> Records provided
"""
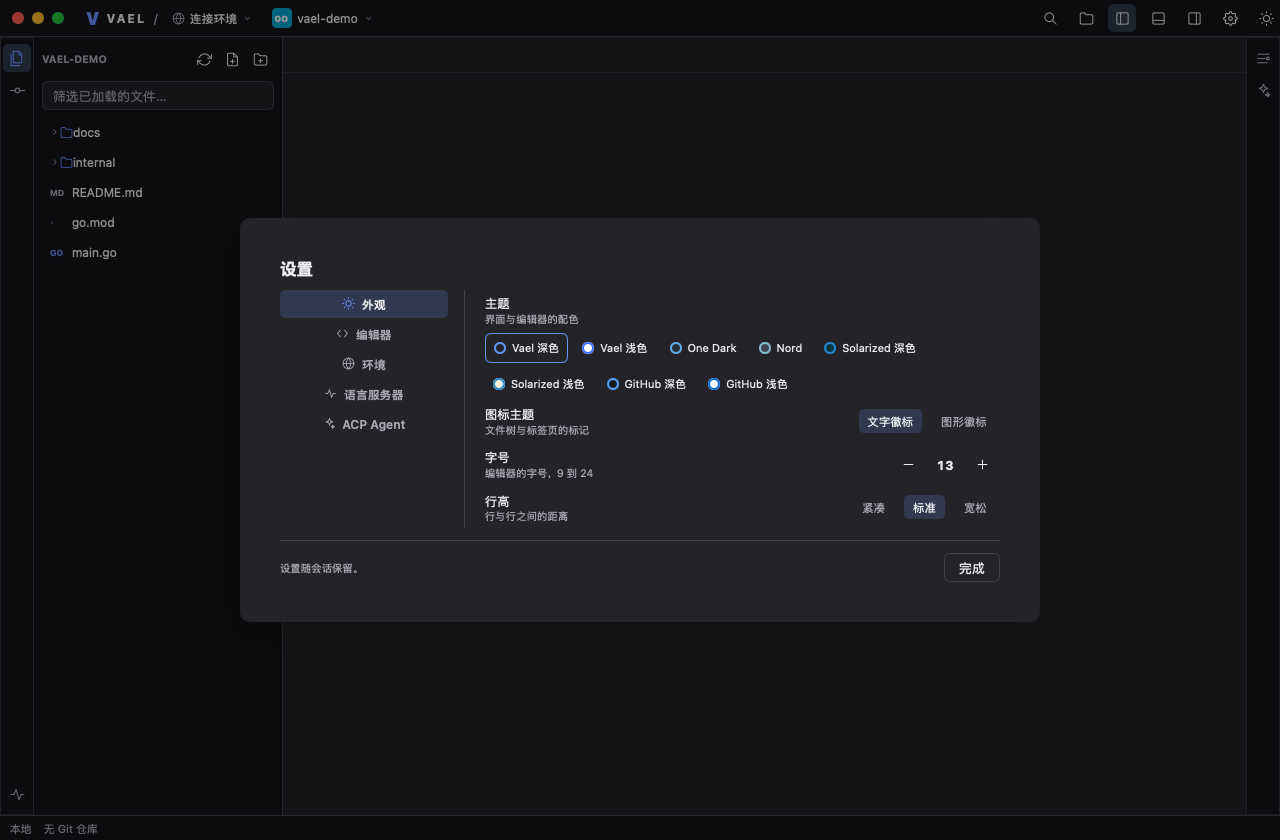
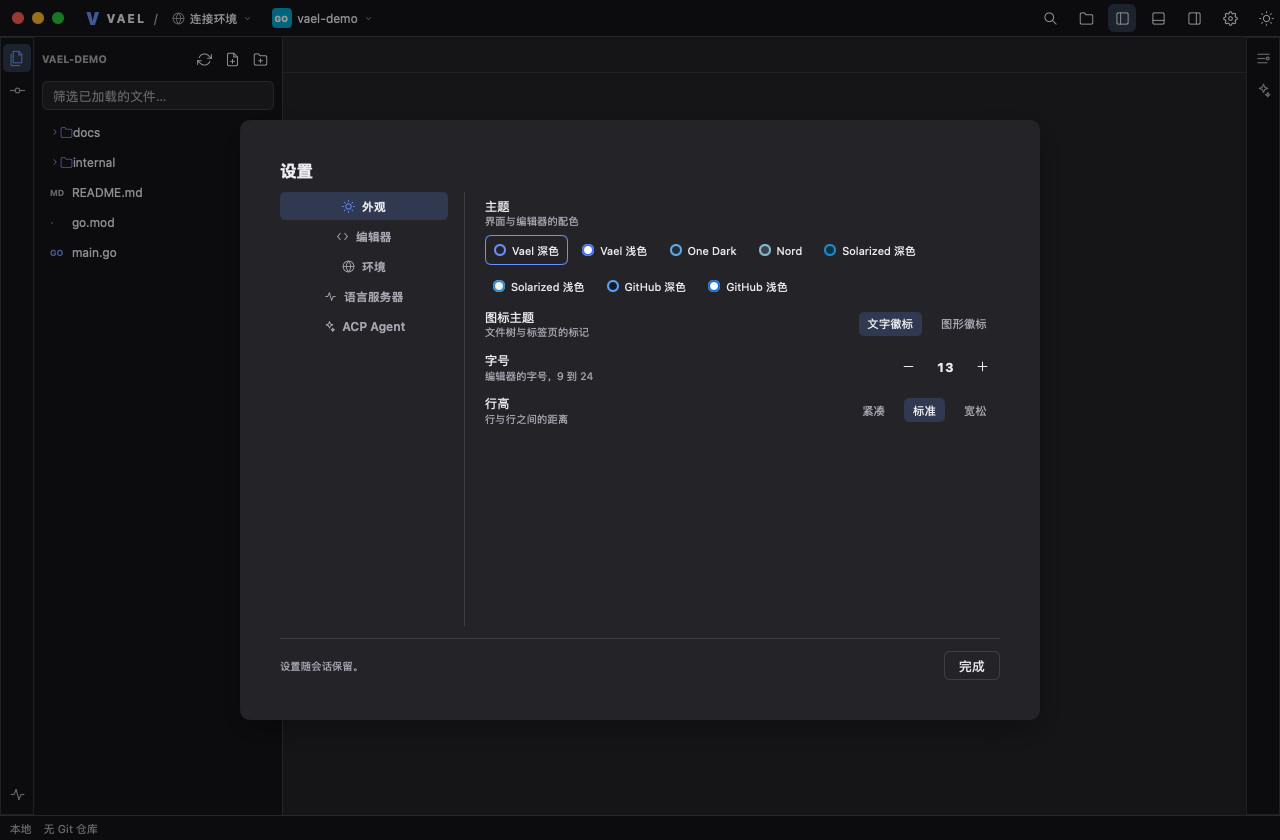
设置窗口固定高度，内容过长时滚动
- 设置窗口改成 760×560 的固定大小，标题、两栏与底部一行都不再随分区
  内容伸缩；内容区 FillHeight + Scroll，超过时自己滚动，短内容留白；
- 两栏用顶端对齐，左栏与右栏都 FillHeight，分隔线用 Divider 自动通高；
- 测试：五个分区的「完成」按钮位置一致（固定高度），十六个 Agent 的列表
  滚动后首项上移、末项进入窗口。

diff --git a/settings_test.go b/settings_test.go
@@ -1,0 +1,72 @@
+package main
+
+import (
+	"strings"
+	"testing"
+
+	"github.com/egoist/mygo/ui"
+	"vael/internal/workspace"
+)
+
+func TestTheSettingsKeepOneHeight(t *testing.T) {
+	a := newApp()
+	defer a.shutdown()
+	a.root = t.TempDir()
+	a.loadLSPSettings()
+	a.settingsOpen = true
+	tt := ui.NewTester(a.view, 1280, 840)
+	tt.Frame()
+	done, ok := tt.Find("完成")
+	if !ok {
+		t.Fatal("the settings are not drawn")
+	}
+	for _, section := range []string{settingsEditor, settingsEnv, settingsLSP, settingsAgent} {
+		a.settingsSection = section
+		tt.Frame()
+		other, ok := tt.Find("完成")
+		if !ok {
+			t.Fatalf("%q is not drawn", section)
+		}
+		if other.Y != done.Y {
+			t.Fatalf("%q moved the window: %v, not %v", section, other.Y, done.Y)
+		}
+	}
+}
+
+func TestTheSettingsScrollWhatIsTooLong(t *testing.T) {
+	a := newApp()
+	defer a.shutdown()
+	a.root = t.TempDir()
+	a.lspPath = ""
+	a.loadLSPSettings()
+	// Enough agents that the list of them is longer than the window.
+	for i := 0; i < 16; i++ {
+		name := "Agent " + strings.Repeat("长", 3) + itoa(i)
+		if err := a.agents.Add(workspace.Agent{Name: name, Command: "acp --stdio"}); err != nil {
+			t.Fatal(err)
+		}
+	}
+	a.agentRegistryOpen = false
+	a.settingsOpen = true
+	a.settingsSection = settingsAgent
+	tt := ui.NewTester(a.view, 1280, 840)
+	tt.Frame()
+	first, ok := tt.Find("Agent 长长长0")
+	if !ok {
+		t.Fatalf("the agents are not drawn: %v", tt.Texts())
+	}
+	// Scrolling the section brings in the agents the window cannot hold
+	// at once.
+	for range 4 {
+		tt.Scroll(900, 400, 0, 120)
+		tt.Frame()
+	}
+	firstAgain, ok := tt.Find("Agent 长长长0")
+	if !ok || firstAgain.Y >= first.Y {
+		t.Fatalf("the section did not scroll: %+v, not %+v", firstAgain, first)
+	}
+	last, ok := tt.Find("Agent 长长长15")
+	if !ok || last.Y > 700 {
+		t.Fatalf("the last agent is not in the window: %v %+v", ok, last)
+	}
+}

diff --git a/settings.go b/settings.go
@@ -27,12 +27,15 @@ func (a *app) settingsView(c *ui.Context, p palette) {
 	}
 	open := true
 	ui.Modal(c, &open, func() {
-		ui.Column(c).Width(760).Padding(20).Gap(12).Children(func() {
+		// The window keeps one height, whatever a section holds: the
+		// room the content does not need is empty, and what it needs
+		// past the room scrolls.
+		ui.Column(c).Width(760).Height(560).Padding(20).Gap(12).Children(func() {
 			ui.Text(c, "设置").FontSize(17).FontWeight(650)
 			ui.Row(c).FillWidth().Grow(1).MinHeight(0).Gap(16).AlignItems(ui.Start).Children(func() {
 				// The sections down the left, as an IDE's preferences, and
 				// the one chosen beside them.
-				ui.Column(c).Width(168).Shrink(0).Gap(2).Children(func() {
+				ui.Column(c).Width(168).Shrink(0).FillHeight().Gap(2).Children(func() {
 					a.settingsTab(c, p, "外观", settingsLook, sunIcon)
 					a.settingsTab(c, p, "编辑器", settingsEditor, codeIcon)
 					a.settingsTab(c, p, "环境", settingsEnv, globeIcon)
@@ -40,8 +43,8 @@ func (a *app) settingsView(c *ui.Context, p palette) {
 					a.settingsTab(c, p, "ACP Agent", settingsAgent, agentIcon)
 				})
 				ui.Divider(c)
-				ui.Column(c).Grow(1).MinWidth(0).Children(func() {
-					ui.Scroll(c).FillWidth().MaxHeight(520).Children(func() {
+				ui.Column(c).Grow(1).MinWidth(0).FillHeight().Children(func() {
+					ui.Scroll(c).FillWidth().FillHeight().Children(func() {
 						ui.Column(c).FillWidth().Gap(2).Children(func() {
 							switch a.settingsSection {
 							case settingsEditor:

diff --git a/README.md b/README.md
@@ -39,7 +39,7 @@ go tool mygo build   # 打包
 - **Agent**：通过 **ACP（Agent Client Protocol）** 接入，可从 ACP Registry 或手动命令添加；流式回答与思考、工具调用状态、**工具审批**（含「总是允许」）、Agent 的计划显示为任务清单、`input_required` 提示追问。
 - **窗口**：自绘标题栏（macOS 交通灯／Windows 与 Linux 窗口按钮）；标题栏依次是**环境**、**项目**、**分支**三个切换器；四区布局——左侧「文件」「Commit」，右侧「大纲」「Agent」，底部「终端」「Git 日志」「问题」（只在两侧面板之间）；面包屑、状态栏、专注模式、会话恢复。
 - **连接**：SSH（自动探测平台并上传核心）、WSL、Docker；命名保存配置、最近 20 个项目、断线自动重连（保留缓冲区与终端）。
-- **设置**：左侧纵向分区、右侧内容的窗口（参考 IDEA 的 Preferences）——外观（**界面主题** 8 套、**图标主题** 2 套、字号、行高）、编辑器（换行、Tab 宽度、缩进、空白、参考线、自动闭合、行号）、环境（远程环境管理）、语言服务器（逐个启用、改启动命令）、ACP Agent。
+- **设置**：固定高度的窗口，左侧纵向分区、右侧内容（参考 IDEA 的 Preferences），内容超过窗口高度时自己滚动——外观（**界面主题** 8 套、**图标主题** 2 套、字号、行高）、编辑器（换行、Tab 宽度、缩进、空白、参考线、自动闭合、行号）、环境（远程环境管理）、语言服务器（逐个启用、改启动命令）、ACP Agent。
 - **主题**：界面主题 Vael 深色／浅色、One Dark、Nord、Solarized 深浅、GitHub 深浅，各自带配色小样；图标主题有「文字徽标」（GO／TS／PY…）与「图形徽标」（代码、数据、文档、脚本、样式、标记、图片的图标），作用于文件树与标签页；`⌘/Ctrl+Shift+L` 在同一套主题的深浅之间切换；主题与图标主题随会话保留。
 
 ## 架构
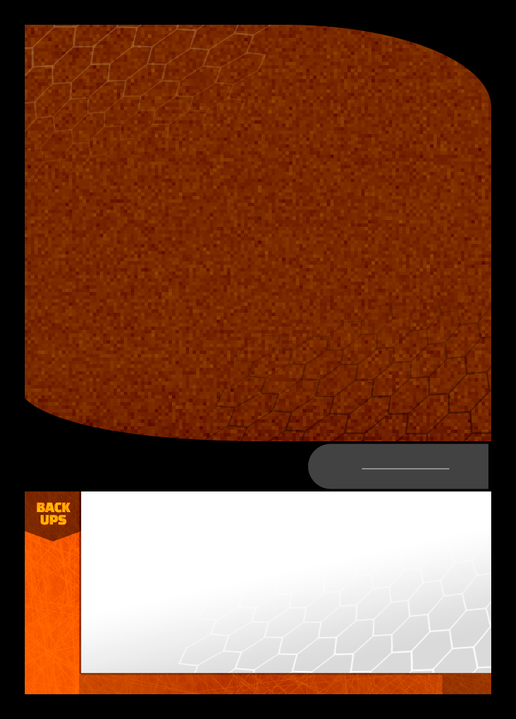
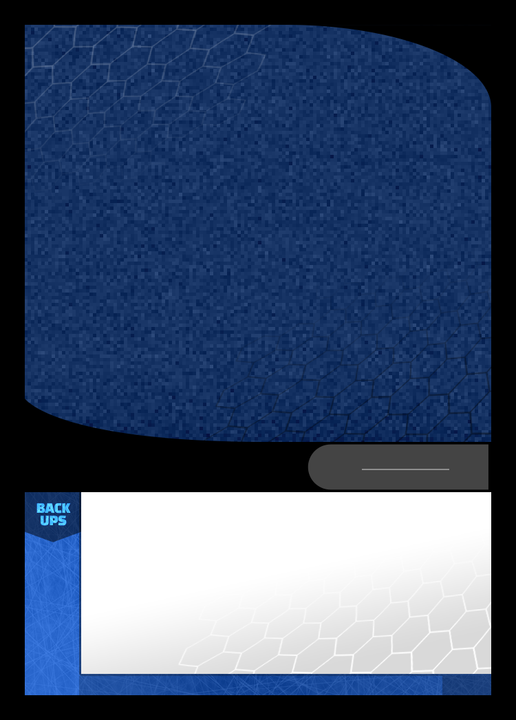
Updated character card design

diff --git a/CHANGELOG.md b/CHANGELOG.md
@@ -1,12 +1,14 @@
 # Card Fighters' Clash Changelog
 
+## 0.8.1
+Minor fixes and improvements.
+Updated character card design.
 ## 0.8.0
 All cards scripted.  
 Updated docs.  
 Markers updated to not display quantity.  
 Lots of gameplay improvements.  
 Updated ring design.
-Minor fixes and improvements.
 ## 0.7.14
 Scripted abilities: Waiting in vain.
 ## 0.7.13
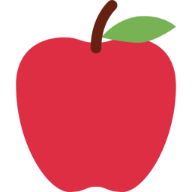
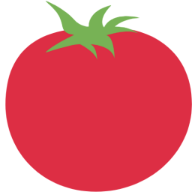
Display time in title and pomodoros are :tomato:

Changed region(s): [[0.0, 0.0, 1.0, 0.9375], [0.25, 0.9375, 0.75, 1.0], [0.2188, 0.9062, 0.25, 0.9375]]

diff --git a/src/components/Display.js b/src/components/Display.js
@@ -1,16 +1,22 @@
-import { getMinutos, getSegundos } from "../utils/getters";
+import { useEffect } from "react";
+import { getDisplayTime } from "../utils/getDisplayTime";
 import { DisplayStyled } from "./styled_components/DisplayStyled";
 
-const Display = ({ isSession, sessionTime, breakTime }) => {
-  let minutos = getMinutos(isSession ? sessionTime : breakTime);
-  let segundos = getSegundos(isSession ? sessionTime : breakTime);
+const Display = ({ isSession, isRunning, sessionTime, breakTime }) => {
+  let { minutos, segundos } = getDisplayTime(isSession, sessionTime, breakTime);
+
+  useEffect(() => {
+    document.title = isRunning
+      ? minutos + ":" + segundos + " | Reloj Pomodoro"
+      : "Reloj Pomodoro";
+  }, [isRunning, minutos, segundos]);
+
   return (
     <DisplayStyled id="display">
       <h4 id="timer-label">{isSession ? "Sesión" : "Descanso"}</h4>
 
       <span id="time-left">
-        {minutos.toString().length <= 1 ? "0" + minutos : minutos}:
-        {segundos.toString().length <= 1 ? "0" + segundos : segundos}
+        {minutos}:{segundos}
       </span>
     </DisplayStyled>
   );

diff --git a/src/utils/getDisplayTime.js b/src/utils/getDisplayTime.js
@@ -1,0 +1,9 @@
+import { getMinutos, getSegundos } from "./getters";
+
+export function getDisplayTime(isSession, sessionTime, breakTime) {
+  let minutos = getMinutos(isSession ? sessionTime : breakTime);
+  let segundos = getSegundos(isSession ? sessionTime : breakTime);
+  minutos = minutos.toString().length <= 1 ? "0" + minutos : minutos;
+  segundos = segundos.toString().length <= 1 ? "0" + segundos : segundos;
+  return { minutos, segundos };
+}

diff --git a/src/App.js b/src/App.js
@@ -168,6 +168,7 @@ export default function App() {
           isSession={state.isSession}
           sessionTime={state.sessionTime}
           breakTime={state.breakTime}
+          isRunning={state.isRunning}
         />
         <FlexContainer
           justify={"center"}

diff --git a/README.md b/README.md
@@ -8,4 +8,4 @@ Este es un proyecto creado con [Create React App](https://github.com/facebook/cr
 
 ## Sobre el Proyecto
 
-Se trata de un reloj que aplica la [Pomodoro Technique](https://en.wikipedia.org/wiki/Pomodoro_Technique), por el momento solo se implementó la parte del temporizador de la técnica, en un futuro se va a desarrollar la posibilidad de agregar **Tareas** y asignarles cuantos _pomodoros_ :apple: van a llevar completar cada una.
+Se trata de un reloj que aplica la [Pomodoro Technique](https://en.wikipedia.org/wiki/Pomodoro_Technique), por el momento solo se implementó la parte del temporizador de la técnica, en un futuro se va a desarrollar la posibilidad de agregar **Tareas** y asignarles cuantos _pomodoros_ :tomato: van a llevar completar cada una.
"""
> Problem description
Everything from the line with "## Sobre el Proyecto" to the last line of the data is what to return, word for word; leave out the rest.

> Answer to this problem
 ## Sobre el Proyecto
 
-Se trata de un reloj que aplica la [Pomodoro Technique](https://en.wikipedia.org/wiki/Pomodoro_Technique), por el momento solo se implementó la parte del temporizador de la técnica, en un futuro se va a desarrollar la posibilidad de agregar **Tareas** y asignarles cuantos _pomodoros_ :apple: van a llevar completar cada una.
+Se trata de un reloj que aplica la [Pomodoro Technique](https://en.wikipedia.org/wiki/Pomodoro_Technique), por el momento solo se implementó la parte del temporizador de la técnica, en un futuro se va a desarrollar la posibilidad de agregar **Tareas** y asignarles cuantos _pomodoros_ :tomato: van a llevar completar cada una.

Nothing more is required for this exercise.